“Is anyone going to show up?”
“Do we have enough insurance?”
“Will we lose the farm?”
At 9:01 p.m., the night before an opening, these and similar questions creep into my mind. These are the “What if’s” that can kill a beautiful dream. Of course at 9:01 a.m. the process repeats.
–BUILD IT RIGHT, THEY WILL COME–
This self-inflicted drama of inviting people to the Farm started over a decade ago at a family gathering. I think agri- anything is a love-hate relationship and agritourism is no different.
–PASSION WILL PULL YOU THROUGH–
My wife and I (before kids) moved back to my hometown. I started working more and more on the Family Farm. At one of the bigger family get-together’s on the Farm, I believe it was Easter, Mom asked if I could take the kids for a trailer ride.
At the time we didn’t even have any suitable square bales to sit on. The farm had been slowing down for a few years, which was one reason for us to move closer, to bring it back into production. The easiest trailer to grab was a 10’ faded red two-wheeler that was still attached to the farm Jeep.
–USE WHAT YOU HAVE TO GET STARTED–
In place of bales, we covered the trailer with blankets and quilts. Depending on your specific situation, blankets and quilts might be a better fit than bales. I know a Jeep is not the traditional hay ride mode of movement but it was handy.
This is part of our back store. Today we try not to make it up as we go but can fly by the seat of our overalls if needed. Now, we plan the events and as many angles as possible. Some days the plan goes well. Some days the plan turns to a thunderstorm and dumps 2” of rain.
–TAKE TIME TO PLAN–

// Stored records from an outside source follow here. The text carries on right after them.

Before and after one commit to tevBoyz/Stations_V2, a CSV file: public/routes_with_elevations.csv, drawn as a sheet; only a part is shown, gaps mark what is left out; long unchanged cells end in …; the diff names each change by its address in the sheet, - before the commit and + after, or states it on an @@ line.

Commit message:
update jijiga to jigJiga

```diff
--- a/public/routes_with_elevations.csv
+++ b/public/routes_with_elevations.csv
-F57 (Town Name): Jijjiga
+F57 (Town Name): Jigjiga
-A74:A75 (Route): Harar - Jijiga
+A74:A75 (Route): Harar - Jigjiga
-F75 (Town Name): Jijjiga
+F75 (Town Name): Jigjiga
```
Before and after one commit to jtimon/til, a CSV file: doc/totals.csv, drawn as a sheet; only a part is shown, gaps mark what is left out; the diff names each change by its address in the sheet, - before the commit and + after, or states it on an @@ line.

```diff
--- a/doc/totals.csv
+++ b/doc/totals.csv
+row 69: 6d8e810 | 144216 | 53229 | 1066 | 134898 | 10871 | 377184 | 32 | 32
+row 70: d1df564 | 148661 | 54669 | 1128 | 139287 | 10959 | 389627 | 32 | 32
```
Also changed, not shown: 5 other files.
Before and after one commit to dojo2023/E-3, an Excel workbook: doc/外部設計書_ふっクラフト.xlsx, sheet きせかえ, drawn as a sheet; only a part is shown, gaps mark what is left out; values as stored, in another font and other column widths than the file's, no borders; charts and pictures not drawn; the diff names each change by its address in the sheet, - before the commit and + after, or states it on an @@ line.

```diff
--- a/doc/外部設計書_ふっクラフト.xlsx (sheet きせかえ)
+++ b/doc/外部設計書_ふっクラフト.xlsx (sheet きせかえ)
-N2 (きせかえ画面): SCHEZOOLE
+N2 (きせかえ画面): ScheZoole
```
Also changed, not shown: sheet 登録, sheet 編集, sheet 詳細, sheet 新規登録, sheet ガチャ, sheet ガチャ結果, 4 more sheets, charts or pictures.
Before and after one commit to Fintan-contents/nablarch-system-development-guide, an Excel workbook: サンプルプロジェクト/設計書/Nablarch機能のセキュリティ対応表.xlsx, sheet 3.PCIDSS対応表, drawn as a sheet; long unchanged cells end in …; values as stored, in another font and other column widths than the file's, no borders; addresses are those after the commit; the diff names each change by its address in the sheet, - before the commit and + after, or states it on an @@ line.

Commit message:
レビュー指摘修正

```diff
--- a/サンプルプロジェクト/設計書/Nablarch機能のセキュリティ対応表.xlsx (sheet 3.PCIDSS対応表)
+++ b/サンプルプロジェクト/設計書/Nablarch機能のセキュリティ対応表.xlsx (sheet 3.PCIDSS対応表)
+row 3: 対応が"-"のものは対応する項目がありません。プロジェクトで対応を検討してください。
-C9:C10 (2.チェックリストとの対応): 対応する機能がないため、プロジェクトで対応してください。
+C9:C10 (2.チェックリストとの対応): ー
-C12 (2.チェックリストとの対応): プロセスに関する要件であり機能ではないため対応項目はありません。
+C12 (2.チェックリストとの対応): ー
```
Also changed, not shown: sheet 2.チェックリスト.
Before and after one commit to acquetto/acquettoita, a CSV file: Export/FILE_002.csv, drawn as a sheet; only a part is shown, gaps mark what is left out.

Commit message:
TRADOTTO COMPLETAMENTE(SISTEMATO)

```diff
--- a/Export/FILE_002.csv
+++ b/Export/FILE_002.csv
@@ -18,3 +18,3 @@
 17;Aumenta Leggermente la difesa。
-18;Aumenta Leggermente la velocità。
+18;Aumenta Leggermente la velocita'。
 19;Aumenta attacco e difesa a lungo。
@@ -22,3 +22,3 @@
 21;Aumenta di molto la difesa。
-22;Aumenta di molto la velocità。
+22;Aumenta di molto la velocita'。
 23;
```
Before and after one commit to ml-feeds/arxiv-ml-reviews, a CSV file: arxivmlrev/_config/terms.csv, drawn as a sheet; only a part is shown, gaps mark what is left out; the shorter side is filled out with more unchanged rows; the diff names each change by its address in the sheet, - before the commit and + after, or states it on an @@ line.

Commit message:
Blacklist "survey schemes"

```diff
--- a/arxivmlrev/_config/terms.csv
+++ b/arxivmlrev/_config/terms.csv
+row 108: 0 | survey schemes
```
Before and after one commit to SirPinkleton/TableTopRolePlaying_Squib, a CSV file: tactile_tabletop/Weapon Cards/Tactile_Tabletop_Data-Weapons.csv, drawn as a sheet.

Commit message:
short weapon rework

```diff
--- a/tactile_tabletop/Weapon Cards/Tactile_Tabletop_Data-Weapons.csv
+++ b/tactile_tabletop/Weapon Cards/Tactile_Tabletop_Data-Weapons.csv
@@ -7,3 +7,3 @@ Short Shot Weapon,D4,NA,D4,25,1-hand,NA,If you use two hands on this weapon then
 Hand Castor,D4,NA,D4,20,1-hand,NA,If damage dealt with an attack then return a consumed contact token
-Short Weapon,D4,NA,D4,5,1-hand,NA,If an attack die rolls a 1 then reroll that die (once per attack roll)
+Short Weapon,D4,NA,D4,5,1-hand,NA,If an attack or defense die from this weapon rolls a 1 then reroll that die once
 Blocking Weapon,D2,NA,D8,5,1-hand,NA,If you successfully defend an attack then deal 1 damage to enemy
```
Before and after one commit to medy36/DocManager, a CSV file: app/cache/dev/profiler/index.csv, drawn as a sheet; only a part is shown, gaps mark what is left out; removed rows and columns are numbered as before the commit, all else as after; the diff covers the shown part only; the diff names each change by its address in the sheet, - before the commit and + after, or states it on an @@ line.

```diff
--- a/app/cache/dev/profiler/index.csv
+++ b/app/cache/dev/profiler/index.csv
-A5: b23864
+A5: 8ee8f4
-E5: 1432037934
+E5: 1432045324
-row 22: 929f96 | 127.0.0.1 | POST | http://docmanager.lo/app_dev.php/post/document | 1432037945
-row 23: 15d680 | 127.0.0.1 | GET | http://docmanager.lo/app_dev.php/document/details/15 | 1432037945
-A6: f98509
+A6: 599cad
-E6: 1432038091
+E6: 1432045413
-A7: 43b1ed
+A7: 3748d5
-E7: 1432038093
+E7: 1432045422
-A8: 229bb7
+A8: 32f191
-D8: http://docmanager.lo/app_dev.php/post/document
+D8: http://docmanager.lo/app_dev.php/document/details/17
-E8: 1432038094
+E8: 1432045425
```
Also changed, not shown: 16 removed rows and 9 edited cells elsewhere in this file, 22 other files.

In those days we stayed small by only doing private groups. This slow growth allowed my wife and I to transition our income streams.
We were also able to study other successfully running agritourism operations from the inside by working for them. There were only a couple of successful Pumpkin Patches and Christmas tree farms in the area.
When signing on to work for these farms, I was upfront with the owners and told them I was learning the business. I think this changed the working relationship. These owners were very helpful with insider/owner type information. As a matter of fact, I still work with one farm because we work together and not as competition.
–SLOW & HONEST–
As with some traditional farming models, we gained employees from the inside, we had kids. Our work model for our children was/is less of, “Go plow the field. It will build character.” It’s more, “What are your strengths and interest and how can they plug into our farm operations.” For us, this builds less resentment of the farm life and more empowering to the labor force.
–WORK WITH EMPLOYEES–
These are some of my core takeaways in developing an agritourism income.